Three Concepts to Help Unlock Residency at Your Church
Many churches want a residence program, but most feel that they are not able to. Dave gives practical advice to help EVERY church start a residence program.
February 18, 2020
I don’t know that anyone would argue that the best way to find your next staff member is to just grow one. We’ve come along way with on-line search tools and head-hunting groups specifically for the church in the last decade. We will always need them, but the best/first is to hire from within.
Hiring from within takes more intentionality than ever.
The title for this post could be “You Should Start a Residency Program at Your Church Even if You Aren’t Ready” because I know some great churches who keep putting off pulling the trigger. Some I have talked with for over three years now, and this topic has become the can kicked down the road.
This is not a post on the importance of residency or why you should do one.
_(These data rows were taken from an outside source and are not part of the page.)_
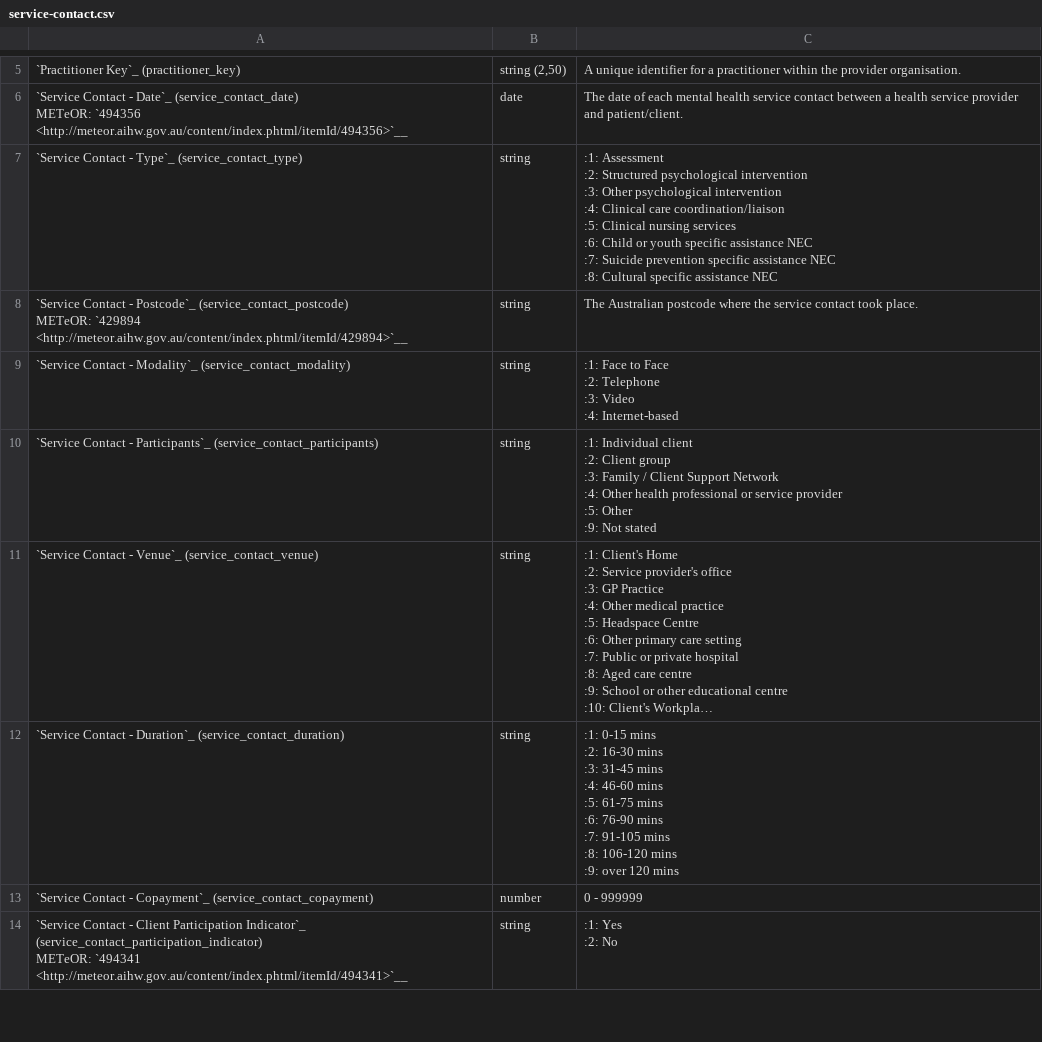
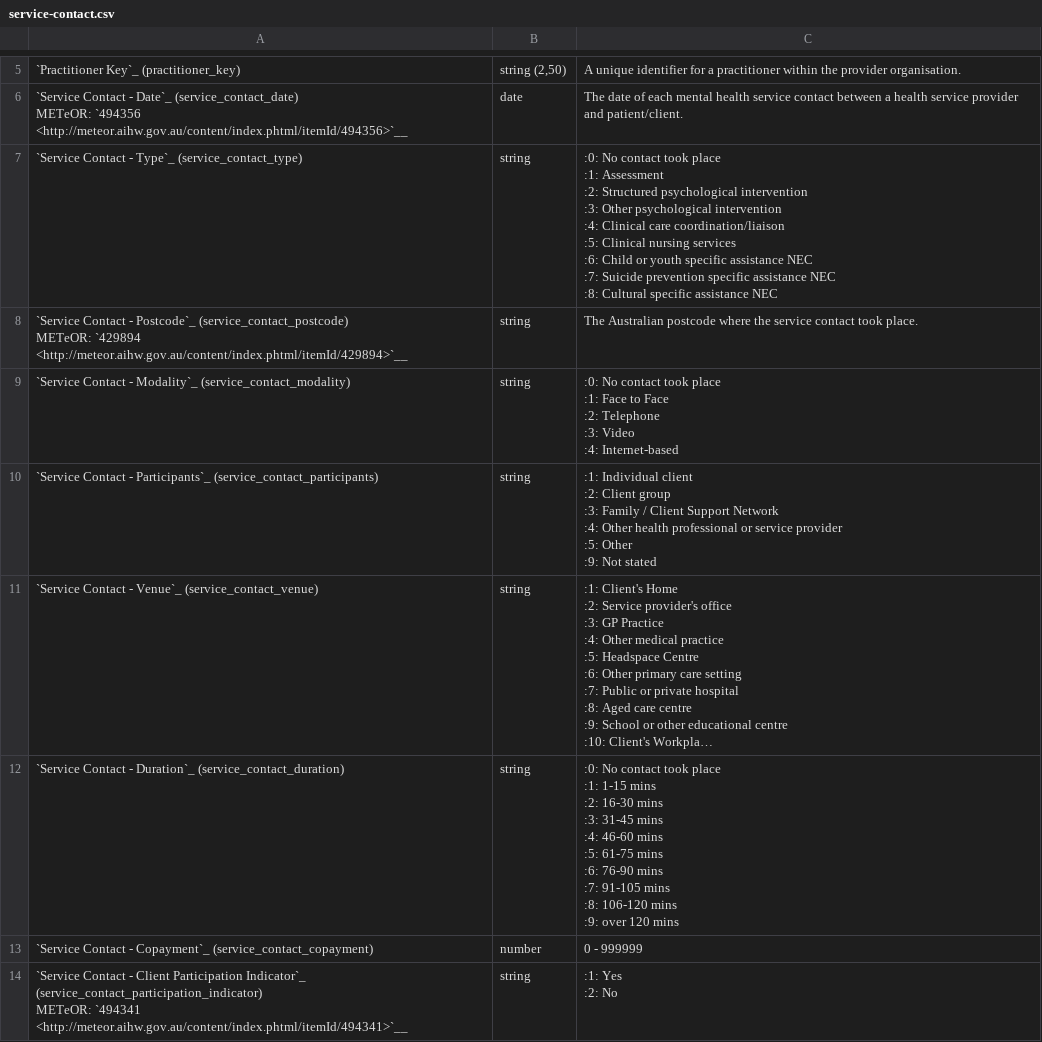
Before and after one commit to strategicdata/pmhc-mds-spec, a CSV file: doc/data-specification/record/service-contact.csv, drawn as a sheet; only a part is shown, gaps mark what is left out; long unchanged cells end in …; ↵ is a line break in a cell; the diff names each change by its address in the sheet, - before the commit and + after, or states it on an @@ line.

Commit message:
Updated Duration, Modality and Type to allow responses for when the service contact is a no show.

```diff
--- a/doc/data-specification/record/service-contact.csv
+++ b/doc/data-specification/record/service-contact.csv
-C7: :1: Assessment…
+C7: :0: No contact took place ↵ :1: Assessment…
-C9: :1: Face…
+C9: :0: No contact took place ↵ :1: Face…
-C12: :1: 0-15 mins ↵ :2:…
+C12: :0: No contact took place ↵ :1: 1-15 mins ↵ :2:…
```
Also changed, not shown: table/service-contact/type.csv, 14 other files.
I’ve had more than a few conversations with church leaders that I know would be great providing oversight to a resident leader, but they simply couldn’t get approval from their executive teams. “We’re not quite ready,” is the typical response.
The medical industry has known for a long time how to create a doctor. Lots of knowledge and books, but lots of stressful learning on the job in a teaching hospital is required as well. They call it residency. My son was born at a teaching hospital. The doctor had anywhere from three to six young and energetic residents following him around as I recall. I heard Dr.Gregory Ozark of Loyola University say in a seminar once, “there are great hospitals and there are great teaching hospitals…just don’t get the two confused.” The same is true of churches and we should embrace the medical industry model of this on a wide scale.
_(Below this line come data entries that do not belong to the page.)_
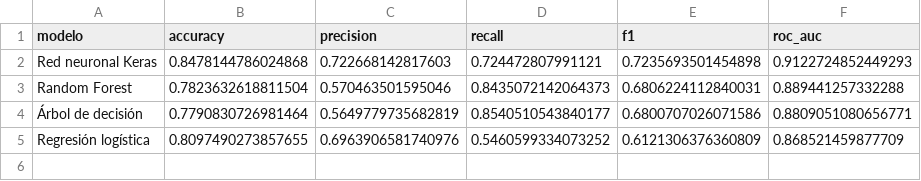
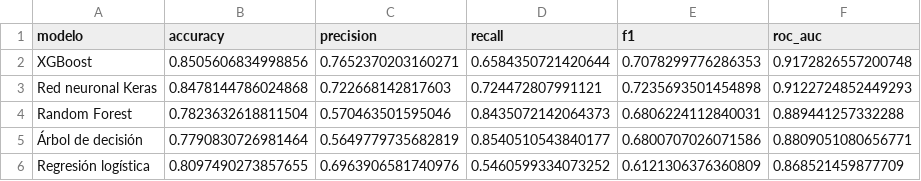
Before and after one commit to skorpio1981/pontia-mldl-hotel-cancellation, a CSV file: artifacts/validation_metrics.csv, drawn as a sheet; the diff names each change by its address in the sheet, - before the commit and + after, or states it on an @@ line.

Commit message:
Integra XGBoost y actualiza resultados finales

```diff
--- a/artifacts/validation_metrics.csv
+++ b/artifacts/validation_metrics.csv
+row 2: XGBoost | 0.8505606834998856 | 0.7652370203160271 | 0.6584350721420644 | 0.7078299776286353 | 0.9172826557200748
```
Also changed, not shown: 5 other files.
Your church should become a teaching church if you answer yes to the following questions:
// Is our church advancing? (not just getting bigger but actually seeing conversion growth)
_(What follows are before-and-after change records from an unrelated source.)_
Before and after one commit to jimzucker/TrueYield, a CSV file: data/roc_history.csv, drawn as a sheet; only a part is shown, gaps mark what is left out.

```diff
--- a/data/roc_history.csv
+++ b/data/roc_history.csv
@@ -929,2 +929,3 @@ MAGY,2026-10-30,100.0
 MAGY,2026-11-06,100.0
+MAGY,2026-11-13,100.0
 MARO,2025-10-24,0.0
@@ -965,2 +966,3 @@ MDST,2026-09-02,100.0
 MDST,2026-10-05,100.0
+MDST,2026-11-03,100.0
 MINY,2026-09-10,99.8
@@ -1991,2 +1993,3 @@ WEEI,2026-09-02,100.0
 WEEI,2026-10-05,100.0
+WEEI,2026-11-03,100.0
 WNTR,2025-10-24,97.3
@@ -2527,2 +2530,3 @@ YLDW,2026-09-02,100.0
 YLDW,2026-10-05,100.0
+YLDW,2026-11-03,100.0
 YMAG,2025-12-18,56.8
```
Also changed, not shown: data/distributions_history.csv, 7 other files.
// Is our church a place where I believe someone could learn best practices for ministry?
// Do I have a staff member who has proven they are a developer of people?
Let’s face it, you can talk about it, write curriculum, and try and engineer out all of the issues, but guess what you’ll be doing at the end of the first year of residency? Changing and tweaking it! So, don’t spend too much time on isolated development because you will have gaps. Gaps are ok.That’s where you learn what not to do next year.
Church Leadership Residency is a journey. It’s one leader coaching a younger leader on how to navigate ministry. Education is linear but experience is fluid and will be forever changing based on temperament and personality of those involved.
Since “activator” is in my top five of Strength Finders, allow me to help push the topic by offering simple concepts of how to do get a residency going:
1. Start Small. I think one idea that keeps churches locked up on this topic is that they study marque residency programs at massive churches (there are a couple out there & we need dozens more of these) that have been running for a decade or more, and they know they can’t do that.
Here’s my encouragement: start with ONE resident. See if you can form best practices and take great notes for the future.
2. Find Partnerships, Coaches, and Models. Go checkout 12stone in Atlanta, CCV or Central Christian in Phoenix, and Gateway in Dallas. These are all great examples. Be inspired by them. Don’t try to be them your first five years. I’m personally working on LeadershipPathway.org and it’s our vision to see a thousand churches of a thousand with a thousand residents some day.
3. Choose the Developer & Avoid the Need. If your average church attendance is around 1250 (give or take 500 people) you probably have somewhere around ten to thirteen full time employees on the team. Some of these team mates are killing it, and some probably need help in their week-to-week ministry.
My advice is to identify the staff member who has proven to be a developer of people and start there. This may be the strongest/best looking department on the team, which may cause questions.
Remember: you must want more for the resident than from the resident. This is not about helping out a weak ministry.
Here’s the reality: all day everyday folks like me are in conversations with churches of 150 to 15,000 who cannot find what they are looking for in their next hire. Disruptive change in how we prepare next leaders is a critical need in the Kingdom with no short fixes.
Don’t put this off another year. Like a lot of leadership moves you’ve made…you’ll never actually be “ready.” This will take a small risk with a lot of vision, but together we can do it.
About Dave Miller -
Dave Miller spent fourteen years as a Creative Arts Pastor. The people he worked with were as diverse as the places he lived: Kentucky, Vegas, and Michigan. Through these experiences he learned that there’s nothing like the power of a local church on mission to advance the Kingdom.
For the past fourteen years he has traveled the country helping churches, and helping friends who help churches. He resides in Denver with his wife, Kristin, who is the co- founder of LeadershipPathway.org His heart is to help others call a generation to effective local church ministry.
He can be found at email@example.com and on twitter at @davemillerLp